In Las Vegas, and especially in the Hard Rock Hotel, there is no vodka left behind. Unfortunately, all photographs I had attempted to capture from my fifteenth floor hotel room of the infamous and syphilis-inducing pool party, Rehab, featured each weekend at the Hard Rock, faltered, as they were understandably out of focus.
As we arrived, we garnered much needed sustenance from this genuine, authentic Bavarian beer hall, a mere two block New York walk, West Coast drive from the hotel. Never before have I felt so in tune with my ancestors; the polyester lederhosen worn by our waitress truly complement her heavy black eyeliner and cartilage piercing.
This bratwurst tasted fine at that point when I was ravenous and nearing exhaustion collapse, however, was completely regrettable a few hours later.
Following the first day of our meeting, it poured onto the cracked lands of the desert; it appears that Nicole and I brought some rain and gray clouds with us. The fact that a rain shower, attempting to wash the indescribable and myriad layers of filth from this sidewalk, was a notable event on my trip, worthy of photographic documentation, should be an indication as to the level of utter fun and frivolity that was enjoyed by all.
What it lacked in aesthetic choices, my hotel room made up for in view; the mountains were particularly breathtaking, though difficult to artfully and accurately capture.
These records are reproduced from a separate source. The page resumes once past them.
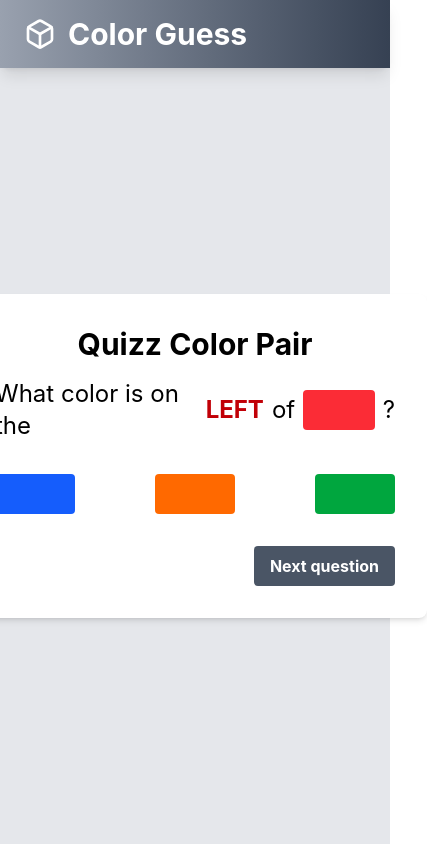
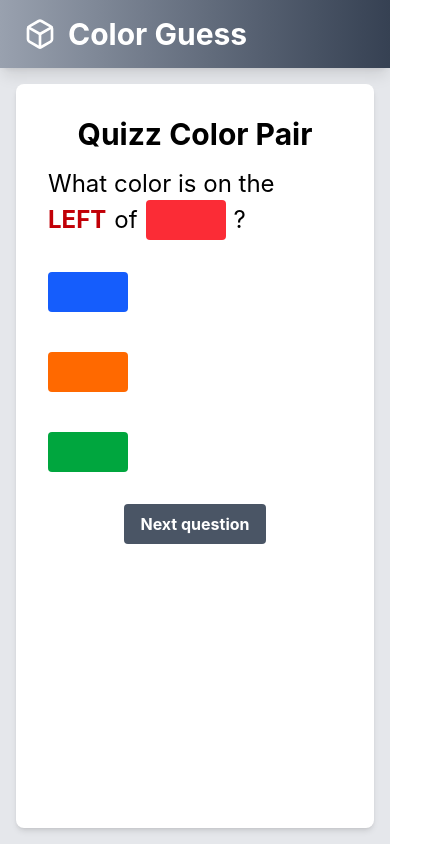
Before and after one commit to dathoang-teq/color-guess, a React (Vite) app: page /quizz in a window 390 px wide. Shown: the whole page, 427 px wide, since content can reach past the window. Built offline with nearby package versions, Linux system fonts and the light colour scheme.

Commit message:
feat: handle UI for mobile

```diff
--- a/src/layouts/MainLayout.tsx
+++ b/src/layouts/MainLayout.tsx
@@ -7,8 +7,8 @@ const MainLayout: FC<PropsWithChildren> = () => {
   return (
     <div className="flex min-h-screen flex-col bg-gray-200">
       <Header />
-      <div className="flex flex-1 items-center justify-center">
-        <div className="w-200 rounded-lg bg-white p-8 shadow-md">
+      <div className="my-4 flex flex-1 justify-center md:my-0 md:items-center">
+        <div className="w-full max-w-[calc(100%-2rem)] rounded-lg bg-white p-8 shadow-md md:max-w-200">
           <Outlet />
         </div>
       </div>
--- a/src/pages/Home/index.tsx
+++ b/src/pages/Home/index.tsx
@@ -37,7 +37,7 @@ const Home: FC = () => {
       })}
 
       <button
-        className="float-end block rounded bg-gray-600 px-4 py-2 text-white"
+        className="mx-auto block rounded bg-gray-600 px-4 py-2 text-white md:float-end"
         onClick={() => {
           navigate("/quizz");
         }}
--- a/src/pages/Quizz/index.tsx
+++ b/src/pages/Quizz/index.tsx
@@ -63,8 +63,9 @@ const Quizz: FC = () => {
     <div>
       <h1 className="mb-4 text-center text-3xl font-bold">Quizz Color Pair</h1>
       <div>
-        <div className="flex items-center gap-2 text-2xl">
-          What color is on the{" "}
+        <div className="block items-center gap-2 text-2xl md:flex">
+          <div>What color is on the </div>
+          <div className="flex items-center gap-2">
             <span className="font-bold text-red-700 uppercase">
               {currentPosition}
             </span>{" "}
@@ -74,11 +75,12 @@ const Quizz: FC = () => {
                 "inline-block h-10 w-20 rounded",
                 COLORS_MAP[currentColor]
               )}
-          />
+            />{" "}
             ?
           </div>
+        </div>
 
-        <div className="mt-8 mb-4 flex gap-20">
+        <div className="my-8 flex flex-col gap-10 md:mb-4 md:flex-row md:gap-20">
           {answerOptions.map((color) => (
             <button
               key={color}
@@ -104,7 +106,7 @@ const Quizz: FC = () => {
         </div>
 
         <button
-          className="float-end mt-4 cursor-pointer rounded bg-gray-600 px-4 py-2 font-bold text-white"
+          className="mx-auto mt-4 block cursor-pointer rounded bg-gray-600 px-4 py-2 font-bold text-white md:float-end md:mx-0"
           onClick={handleNextQuestion}
         >
           Next question
```
Lines whose indentation alone changed are shown as unchanged.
On the first night of our arrival, Nicole and I had the opportunity to explore the town a bit; she is a Las Vegas veteran, having attended university in California and fallen victim to attending a collection of bachelorette parties. Thankfully, we chose not to don feather boas, or tiaras, or matching outfits. We also remained relatively sober, compared to the other roving throngs of mouth-breathing, cigarette smoking, domestic beer guzzlers, which was an easy feat.
The Bellagio appears to be on fire with electric lights; we did not hang around for the fountain show.
The wondrous and ancient plaster treasures of the Luxor Hotel.
I can now cross Paris from my travel bucket list; who needs to travel across the ocean when a shorter flight across country can give one the Eiffel Tower and Arc de Triomphe, in an almost exact kitsch replica.
I have never felt more American than I did eating a blood red hamburger and drinking a beer from the Harley Davidson diner; indeed, that is a large American flag made of painted chains, featuring various Harley Davidson motorcycles suspended from a steel track, slowly, in luminous and effervescent glory.